Farmers face shortage of chemical fertiliserFarmers are facing a shortage of urea at a time when winter crops are in dire need of chemical fertiliser. Lack of urea at the warehouse of state-owned Agriculture Input Company for the last three weeks is likely to affect the productivity of wheat.
Farmers are facing a shortage of urea at a time when winter crops are in dire need of chemical fertiliser. Lack of urea at the warehouse of state-owned Agriculture Input Company for the last three weeks is likely to affect the productivity of wheat.
Currently, farmers are not getting urea even if they are ready to pay a hefty price for the chemical fertiliser.
It has been around three weeks since the urea stock got cleared at the regional office of the company. Although Salt Trading Corporation—another government entity that retails the fertiliser—distributed some urea, it was not sufficient to meet the farmers’ demand.
Gorakh Nath KC, information officer at the Agriculture Input Company (AIC) said that 25,000 metric tonnes of urea was stranded at the dry port of Visakhapatnam in India due to a cyclone in the Bay of Bengal, creating scarcity of the chemical fertiliser.
“We are trying to bring in the fertiliser as soon as possible,” said KC. “Currently, three railway racks have been loaded with urea and two of them are ready to move towards the dry port in Sirsiya, Birgunj.”

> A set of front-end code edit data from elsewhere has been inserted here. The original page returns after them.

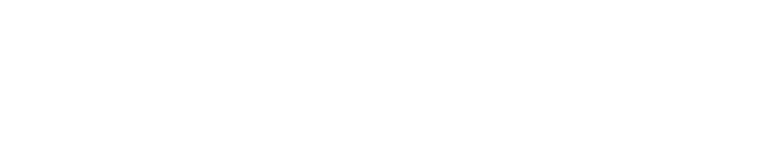
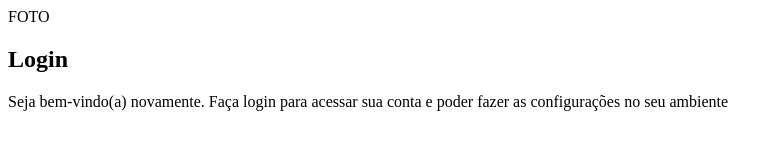
Before and after one commit to LaraRCV15/projeto-login, a plain HTML site: page index.html in a window 1280 px wide. Shown: the whole page, without its empty margins (0-783 px from the left). Drawn offline with Linux system fonts and the light colour scheme.

Commit message:
estrutura do projeto criada

```diff
--- a/index.html
+++ b/index.html
@@ -7,6 +7,20 @@
     <link rel="stylesheet" href="estilos/style.css">
 </head>
 <body>
+    <main>
+        <section id="login">
+            <div id="imagem">
+                    FOTO
+            </div>
+            <div id="formulario">
+                <h1>Login</h1>
+                <p>Seja bem-vindo(a) novamente. Faça login para acessar sua
+                conta e poder fazer as configurações no seu ambiente</p>
+                <form action="login.php" method="post">
 
+                </form>
+            </div>
+        </section>
+    </main>
 </body>
 </html>
```
Also changed, not shown: estilos/style.css (+9 -0 lines).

Indian Potash Limited (IPL) of India is supplying the fertiliser to Nepal from third country purchase.
Similarly, the stock of fertiliser at Salt Trading Corporation is not enough to meet the demand, according Amoj Lamichhane, head of the corporation’s zonal office. He said that the corporation has distributed 32,680 sacks of urea till Wednesday for the planting of wheat.
“We have already distributed more than half of the total quota of 46,400 sacks that we had at our warehouse,” he said, adding, 1,800 sacks of fertiliser were sold from Monday to Wednesday at Parsa district only. Out of the 12,500 metric tonnes of urea that corporation is importing, 5,000 metric tonnes will arrive in mid-February, according to Lamichhane.

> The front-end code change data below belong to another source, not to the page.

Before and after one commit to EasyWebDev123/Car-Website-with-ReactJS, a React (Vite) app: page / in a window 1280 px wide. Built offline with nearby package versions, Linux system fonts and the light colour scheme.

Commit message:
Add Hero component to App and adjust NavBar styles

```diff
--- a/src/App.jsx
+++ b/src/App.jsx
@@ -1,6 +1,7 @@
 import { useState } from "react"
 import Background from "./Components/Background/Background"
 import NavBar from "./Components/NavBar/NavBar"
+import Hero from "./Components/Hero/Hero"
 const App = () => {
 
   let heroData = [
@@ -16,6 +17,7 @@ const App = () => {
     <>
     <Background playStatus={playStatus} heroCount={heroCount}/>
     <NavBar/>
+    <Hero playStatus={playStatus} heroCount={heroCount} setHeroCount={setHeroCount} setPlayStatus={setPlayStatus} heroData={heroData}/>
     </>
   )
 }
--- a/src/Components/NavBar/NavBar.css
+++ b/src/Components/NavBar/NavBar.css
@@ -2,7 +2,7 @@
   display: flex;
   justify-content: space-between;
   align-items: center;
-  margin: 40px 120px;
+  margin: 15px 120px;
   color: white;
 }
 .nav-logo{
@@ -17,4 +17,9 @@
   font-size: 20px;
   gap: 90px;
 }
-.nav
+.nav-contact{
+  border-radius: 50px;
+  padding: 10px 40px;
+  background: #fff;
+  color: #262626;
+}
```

Earlier, urea used to enter the Nepali market from India through illegal channels. However, this illegal movement of urea has stopped due to the cheap urea found in Nepal, further fuelling the shortage.

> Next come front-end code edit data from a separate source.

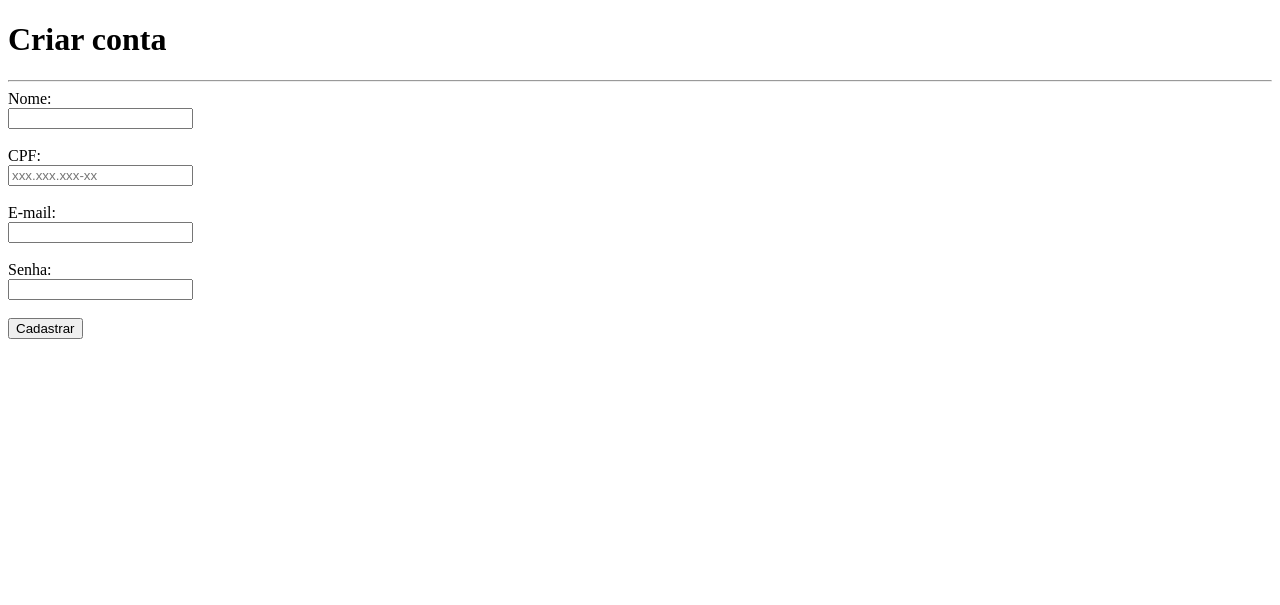
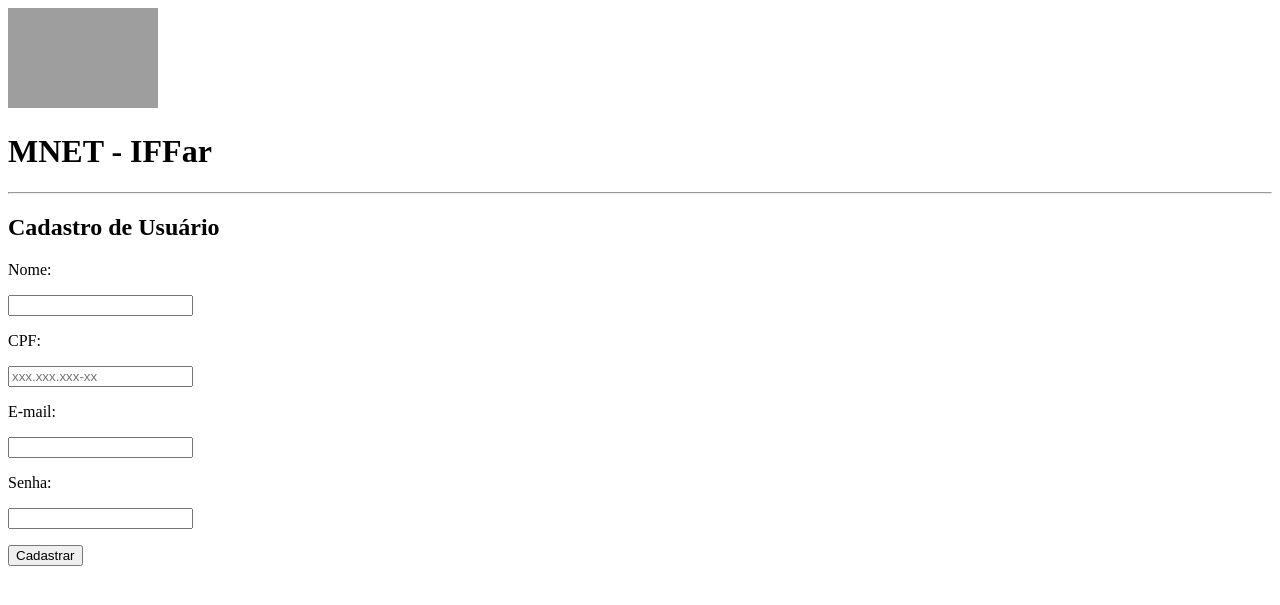
Before and after one commit to giuliamoccelin/tcc_inventario, a PHP site: page /cadastro.php in a window 1280 px wide. Shown: the top 605 px of the page. Run offline with PHP 8.4, Linux system fonts and the light colour scheme; grey boxes are pictures that could not be loaded.

Commit message:
Alteração do cadastro.php
Alterei para as divs do css

```diff
--- a/cadastro.php
+++ b/cadastro.php
@@ -1,6 +1,6 @@
 <?php
 $msg = "";
-require_once 'connect.php';
+include 'connect.php';
 
 if ($_POST) {
 
@@ -15,17 +15,16 @@ if ($_POST) {
     $resultado = mysqli_query($conexao, $verificar);
 
     if (mysqli_num_rows($resultado) == 0) {
+        $sql = "INSERT INTO usuario (email, senha, nome, cpf) values ('$email', '$hash', '$nome', '$cpf')";
+        mysqli_query($conexao, $sql);
         if (mysqli_affected_rows($conexao) > 0) {
-            header("location:index.php"); //voltar para pág. index.php
+            header("location:index.php");
         } else {
             $msg = "<h3> Falha ao cadastrar. </h3>";
         }
     } else {
         $msg = "<h3> CPF ou e-mail já cadastrados. </h3>";
     }
-
-    $sql = "INSERT INTO usuario (email, senha, nome, cpf) values ('$email', '$hash', '$nome', '$cpf')";
-    mysqli_query($conexao, $sql);
 }
 ?>
 <!DOCTYPE html>
@@ -37,21 +36,43 @@ if ($_POST) {
 </head>
 
 <body>
-    <h1> Criar conta</h1>
+    <link rel="stylesheet" type="text/css" href="style.css">
+
+    <div class="MNET-logo">
+        <img src="2MNET-logo.png" name="MNET Logo" width="150" height="100">
+        <h1> MNET - IFFar </h1>
+    </div>
     <hr>
     <form action="cadastro.php" method="post" required>
-        Nome: <br>
-        <input type="text" name="nome" required><br><br>
-        CPF: <br>
-        <input type="text" placeholder="xxx.xxx.xxx-xx" name="cpf" required><br><br>
-        E-mail: <br>
-        <input type="email" name="email" required><br><br>
-        Senha: <br>
-        <input type="password" name="senha" required><br><br>
+        <div class="fundo-perfil">
 
-        <input type="submit" value="Cadastrar"><br>
+            <div class="card-perfil">
+                <div class="titulo">
+                    <h2>Cadastro de Usuário</h2>
+                </div>
+                <div class="info">
+                    <?php echo "<p><b>$msg</b></p>"; ?>
+                </div>
+                <div class="grupo">
+                    Nome: <br>
+                    <p><input type="text" name="nome" required></p>
+                </div>
+                <div class="grupo">
+                    CPF: <br>
+                    <p><input type="text" placeholder="xxx.xxx.xxx-xx" name="cpf" required></p>
+                </div>
+                <div class="grupo">
+                    E-mail: <br>
+                    <p><input type="email" name="email" required></p>
+                </div>
+                <div class="grupo">
+                    Senha: <br>
+                    <p><input type="password" name="senha" required></p>
+                </div>
+                <button class="btn-salvar" type="submit">Cadastrar</button><br>
 
-        <?php echo $msg; ?>
+            </div>
+        </div>
     </form>
 
 </body>
```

Prithvi Shah, district secretary of Farmer Rights Struggle Committee said that farmers are in deep trouble due to the scarcity of urea. “This is a crucial part of the season where farmers need to use urea in wheat production but we are not getting the chemical fertiliser. This will decrease the productivity of our crops,” he said. “We used to purchase urea at Rs16 per kg until last year. These days, we have to buy it at Rs25 per kg. Still we are not getting the quantity we need.”